Exercise objective> Write the records out again, exactly.

*-*-*

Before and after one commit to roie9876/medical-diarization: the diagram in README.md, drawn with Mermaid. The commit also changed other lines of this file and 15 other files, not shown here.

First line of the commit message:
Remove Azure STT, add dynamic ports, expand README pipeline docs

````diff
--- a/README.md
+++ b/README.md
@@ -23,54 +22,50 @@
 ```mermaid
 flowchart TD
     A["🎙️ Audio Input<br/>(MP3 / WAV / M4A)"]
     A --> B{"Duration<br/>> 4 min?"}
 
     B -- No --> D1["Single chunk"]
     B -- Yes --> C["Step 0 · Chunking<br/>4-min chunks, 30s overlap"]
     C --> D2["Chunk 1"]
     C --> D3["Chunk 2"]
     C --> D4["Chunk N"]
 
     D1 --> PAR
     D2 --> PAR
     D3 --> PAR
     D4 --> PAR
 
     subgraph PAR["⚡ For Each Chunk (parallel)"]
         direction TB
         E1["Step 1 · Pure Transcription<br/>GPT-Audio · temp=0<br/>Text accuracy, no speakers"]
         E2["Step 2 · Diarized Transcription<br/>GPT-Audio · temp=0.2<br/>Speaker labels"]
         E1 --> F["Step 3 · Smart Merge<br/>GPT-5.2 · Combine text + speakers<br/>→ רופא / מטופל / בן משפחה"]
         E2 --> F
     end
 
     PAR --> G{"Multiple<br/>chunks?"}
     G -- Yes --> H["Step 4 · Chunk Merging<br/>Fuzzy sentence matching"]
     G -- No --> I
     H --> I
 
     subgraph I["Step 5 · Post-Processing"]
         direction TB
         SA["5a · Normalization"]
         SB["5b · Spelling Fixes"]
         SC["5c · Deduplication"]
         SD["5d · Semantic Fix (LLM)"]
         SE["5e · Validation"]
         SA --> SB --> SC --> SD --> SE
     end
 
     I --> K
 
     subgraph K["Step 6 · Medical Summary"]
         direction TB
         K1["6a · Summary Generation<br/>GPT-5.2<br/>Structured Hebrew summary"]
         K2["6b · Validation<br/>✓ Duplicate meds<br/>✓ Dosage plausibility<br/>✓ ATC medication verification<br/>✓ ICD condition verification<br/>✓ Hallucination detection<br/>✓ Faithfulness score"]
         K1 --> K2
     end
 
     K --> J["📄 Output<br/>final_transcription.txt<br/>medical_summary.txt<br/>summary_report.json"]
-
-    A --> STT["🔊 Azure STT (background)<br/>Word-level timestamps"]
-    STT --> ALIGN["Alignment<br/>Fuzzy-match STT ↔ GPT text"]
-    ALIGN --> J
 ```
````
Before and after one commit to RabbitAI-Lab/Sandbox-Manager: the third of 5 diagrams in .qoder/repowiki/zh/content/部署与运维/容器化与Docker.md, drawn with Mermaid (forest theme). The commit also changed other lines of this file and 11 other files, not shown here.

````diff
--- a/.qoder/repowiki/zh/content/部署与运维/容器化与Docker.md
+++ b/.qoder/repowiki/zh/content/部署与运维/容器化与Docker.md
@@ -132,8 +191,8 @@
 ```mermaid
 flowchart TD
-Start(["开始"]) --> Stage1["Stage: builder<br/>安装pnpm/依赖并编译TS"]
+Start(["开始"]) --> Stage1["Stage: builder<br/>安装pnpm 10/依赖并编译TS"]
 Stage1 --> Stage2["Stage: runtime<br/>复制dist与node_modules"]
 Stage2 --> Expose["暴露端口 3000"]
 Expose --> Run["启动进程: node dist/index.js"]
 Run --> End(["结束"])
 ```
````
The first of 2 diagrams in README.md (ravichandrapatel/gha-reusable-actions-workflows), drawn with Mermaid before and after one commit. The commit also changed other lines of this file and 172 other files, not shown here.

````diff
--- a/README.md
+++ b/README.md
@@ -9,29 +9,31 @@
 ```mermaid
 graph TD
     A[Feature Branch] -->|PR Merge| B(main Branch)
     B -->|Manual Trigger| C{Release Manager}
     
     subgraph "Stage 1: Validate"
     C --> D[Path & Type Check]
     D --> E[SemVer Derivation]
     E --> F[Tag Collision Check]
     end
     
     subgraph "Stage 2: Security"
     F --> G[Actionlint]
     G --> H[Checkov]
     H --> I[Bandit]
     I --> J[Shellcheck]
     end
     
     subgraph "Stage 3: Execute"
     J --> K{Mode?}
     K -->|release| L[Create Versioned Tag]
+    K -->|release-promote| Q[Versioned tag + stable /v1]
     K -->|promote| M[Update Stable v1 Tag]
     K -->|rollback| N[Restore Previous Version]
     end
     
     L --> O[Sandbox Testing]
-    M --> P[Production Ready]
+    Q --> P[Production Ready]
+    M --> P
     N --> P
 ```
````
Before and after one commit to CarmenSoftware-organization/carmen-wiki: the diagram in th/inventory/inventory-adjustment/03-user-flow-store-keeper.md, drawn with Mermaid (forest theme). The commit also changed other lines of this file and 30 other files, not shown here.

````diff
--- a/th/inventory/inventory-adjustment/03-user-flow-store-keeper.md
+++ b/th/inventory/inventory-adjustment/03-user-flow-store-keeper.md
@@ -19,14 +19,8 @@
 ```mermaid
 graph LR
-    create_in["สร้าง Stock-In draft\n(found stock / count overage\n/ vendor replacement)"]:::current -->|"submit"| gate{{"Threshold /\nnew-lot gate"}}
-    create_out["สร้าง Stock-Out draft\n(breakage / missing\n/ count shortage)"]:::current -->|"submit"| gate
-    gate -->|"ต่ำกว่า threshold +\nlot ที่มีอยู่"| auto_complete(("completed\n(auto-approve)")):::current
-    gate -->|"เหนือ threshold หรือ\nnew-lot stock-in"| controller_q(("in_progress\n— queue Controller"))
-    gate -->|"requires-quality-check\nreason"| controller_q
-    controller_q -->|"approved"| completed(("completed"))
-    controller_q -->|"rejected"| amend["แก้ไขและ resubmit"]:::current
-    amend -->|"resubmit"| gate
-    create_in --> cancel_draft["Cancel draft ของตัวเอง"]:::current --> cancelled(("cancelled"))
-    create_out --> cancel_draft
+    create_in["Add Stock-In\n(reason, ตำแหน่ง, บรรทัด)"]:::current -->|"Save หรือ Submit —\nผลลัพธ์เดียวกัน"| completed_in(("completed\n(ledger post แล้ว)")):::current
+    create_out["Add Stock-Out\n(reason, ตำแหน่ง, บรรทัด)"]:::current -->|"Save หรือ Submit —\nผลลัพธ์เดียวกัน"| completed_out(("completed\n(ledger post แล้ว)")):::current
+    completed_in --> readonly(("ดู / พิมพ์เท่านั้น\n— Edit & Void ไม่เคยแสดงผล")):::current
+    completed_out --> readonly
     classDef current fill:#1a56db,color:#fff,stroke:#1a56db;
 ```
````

*-*-*

Task response>
Before and after one commit to roie9876/medical-diarization: the diagram in README.md, drawn with Mermaid. The commit also changed other lines of this file and 15 other files, not shown here.

First line of the commit message:
Remove Azure STT, add dynamic ports, expand README pipeline docs

````diff
--- a/README.md
+++ b/README.md
@@ -23,54 +22,50 @@
 ```mermaid
 flowchart TD
     A["🎙️ Audio Input<br/>(MP3 / WAV / M4A)"]
     A --> B{"Duration<br/>> 4 min?"}
 
     B -- No --> D1["Single chunk"]
     B -- Yes --> C["Step 0 · Chunking<br/>4-min chunks, 30s overlap"]
     C --> D2["Chunk 1"]
     C --> D3["Chunk 2"]
     C --> D4["Chunk N"]
 
     D1 --> PAR
     D2 --> PAR
     D3 --> PAR
     D4 --> PAR
 
     subgraph PAR["⚡ For Each Chunk (parallel)"]
         direction TB
         E1["Step 1 · Pure Transcription<br/>GPT-Audio · temp=0<br/>Text accuracy, no speakers"]
         E2["Step 2 · Diarized Transcription<br/>GPT-Audio · temp=0.2<br/>Speaker labels"]
         E1 --> F["Step 3 · Smart Merge<br/>GPT-5.2 · Combine text + speakers<br/>→ רופא / מטופל / בן משפחה"]
         E2 --> F
     end
 
     PAR --> G{"Multiple<br/>chunks?"}
     G -- Yes --> H["Step 4 · Chunk Merging<br/>Fuzzy sentence matching"]
     G -- No --> I
     H --> I
 
     subgraph I["Step 5 · Post-Processing"]
         direction TB
         SA["5a · Normalization"]
         SB["5b · Spelling Fixes"]
         SC["5c · Deduplication"]
         SD["5d · Semantic Fix (LLM)"]
         SE["5e · Validation"]
         SA --> SB --> SC --> SD --> SE
     end
 
     I --> K
 
     subgraph K["Step 6 · Medical Summary"]
         direction TB
         K1["6a · Summary Generation<br/>GPT-5.2<br/>Structured Hebrew summary"]
         K2["6b · Validation<br/>✓ Duplicate meds<br/>✓ Dosage plausibility<br/>✓ ATC medication verification<br/>✓ ICD condition verification<br/>✓ Hallucination detection<br/>✓ Faithfulness score"]
         K1 --> K2
     end
 
     K --> J["📄 Output<br/>final_transcription.txt<br/>medical_summary.txt<br/>summary_report.json"]
-
-    A --> STT["🔊 Azure STT (background)<br/>Word-level timestamps"]
-    STT --> ALIGN["Alignment<br/>Fuzzy-match STT ↔ GPT text"]
-    ALIGN --> J
 ```
````
Before and after one commit to RabbitAI-Lab/Sandbox-Manager: the third of 5 diagrams in .qoder/repowiki/zh/content/部署与运维/容器化与Docker.md, drawn with Mermaid (forest theme). The commit also changed other lines of this file and 11 other files, not shown here.

````diff
--- a/.qoder/repowiki/zh/content/部署与运维/容器化与Docker.md
+++ b/.qoder/repowiki/zh/content/部署与运维/容器化与Docker.md
@@ -132,8 +191,8 @@
 ```mermaid
 flowchart TD
-Start(["开始"]) --> Stage1["Stage: builder<br/>安装pnpm/依赖并编译TS"]
+Start(["开始"]) --> Stage1["Stage: builder<br/>安装pnpm 10/依赖并编译TS"]
 Stage1 --> Stage2["Stage: runtime<br/>复制dist与node_modules"]
 Stage2 --> Expose["暴露端口 3000"]
 Expose --> Run["启动进程: node dist/index.js"]
 Run --> End(["结束"])
 ```
````
The first of 2 diagrams in README.md (ravichandrapatel/gha-reusable-actions-workflows), drawn with Mermaid before and after one commit. The commit also changed other lines of this file and 172 other files, not shown here.

````diff
--- a/README.md
+++ b/README.md
@@ -9,29 +9,31 @@
 ```mermaid
 graph TD
     A[Feature Branch] -->|PR Merge| B(main Branch)
     B -->|Manual Trigger| C{Release Manager}
     
     subgraph "Stage 1: Validate"
     C --> D[Path & Type Check]
     D --> E[SemVer Derivation]
     E --> F[Tag Collision Check]
     end
     
     subgraph "Stage 2: Security"
     F --> G[Actionlint]
     G --> H[Checkov]
     H --> I[Bandit]
     I --> J[Shellcheck]
     end
     
     subgraph "Stage 3: Execute"
     J --> K{Mode?}
     K -->|release| L[Create Versioned Tag]
+    K -->|release-promote| Q[Versioned tag + stable /v1]
     K -->|promote| M[Update Stable v1 Tag]
     K -->|rollback| N[Restore Previous Version]
     end
     
     L --> O[Sandbox Testing]
-    M --> P[Production Ready]
+    Q --> P[Production Ready]
+    M --> P
     N --> P
 ```
````
Before and after one commit to CarmenSoftware-organization/carmen-wiki: the diagram in th/inventory/inventory-adjustment/03-user-flow-store-keeper.md, drawn with Mermaid (forest theme). The commit also changed other lines of this file and 30 other files, not shown here.

````diff
--- a/th/inventory/inventory-adjustment/03-user-flow-store-keeper.md
+++ b/th/inventory/inventory-adjustment/03-user-flow-store-keeper.md
@@ -19,14 +19,8 @@
 ```mermaid
 graph LR
-    create_in["สร้าง Stock-In draft\n(found stock / count overage\n/ vendor replacement)"]:::current -->|"submit"| gate{{"Threshold /\nnew-lot gate"}}
-    create_out["สร้าง Stock-Out draft\n(breakage / missing\n/ count shortage)"]:::current -->|"submit"| gate
-    gate -->|"ต่ำกว่า threshold +\nlot ที่มีอยู่"| auto_complete(("completed\n(auto-approve)")):::current
-    gate -->|"เหนือ threshold หรือ\nnew-lot stock-in"| controller_q(("in_progress\n— queue Controller"))
-    gate -->|"requires-quality-check\nreason"| controller_q
-    controller_q -->|"approved"| completed(("completed"))
-    controller_q -->|"rejected"| amend["แก้ไขและ resubmit"]:::current
-    amend -->|"resubmit"| gate
-    create_in --> cancel_draft["Cancel draft ของตัวเอง"]:::current --> cancelled(("cancelled"))
-    create_out --> cancel_draft
+    create_in["Add Stock-In\n(reason, ตำแหน่ง, บรรทัด)"]:::current -->|"Save หรือ Submit —\nผลลัพธ์เดียวกัน"| completed_in(("completed\n(ledger post แล้ว)")):::current
+    create_out["Add Stock-Out\n(reason, ตำแหน่ง, บรรทัด)"]:::current -->|"Save หรือ Submit —\nผลลัพธ์เดียวกัน"| completed_out(("completed\n(ledger post แล้ว)")):::current
+    completed_in --> readonly(("ดู / พิมพ์เท่านั้น\n— Edit & Void ไม่เคยแสดงผล")):::current
+    completed_out --> readonly
     classDef current fill:#1a56db,color:#fff,stroke:#1a56db;
 ```
````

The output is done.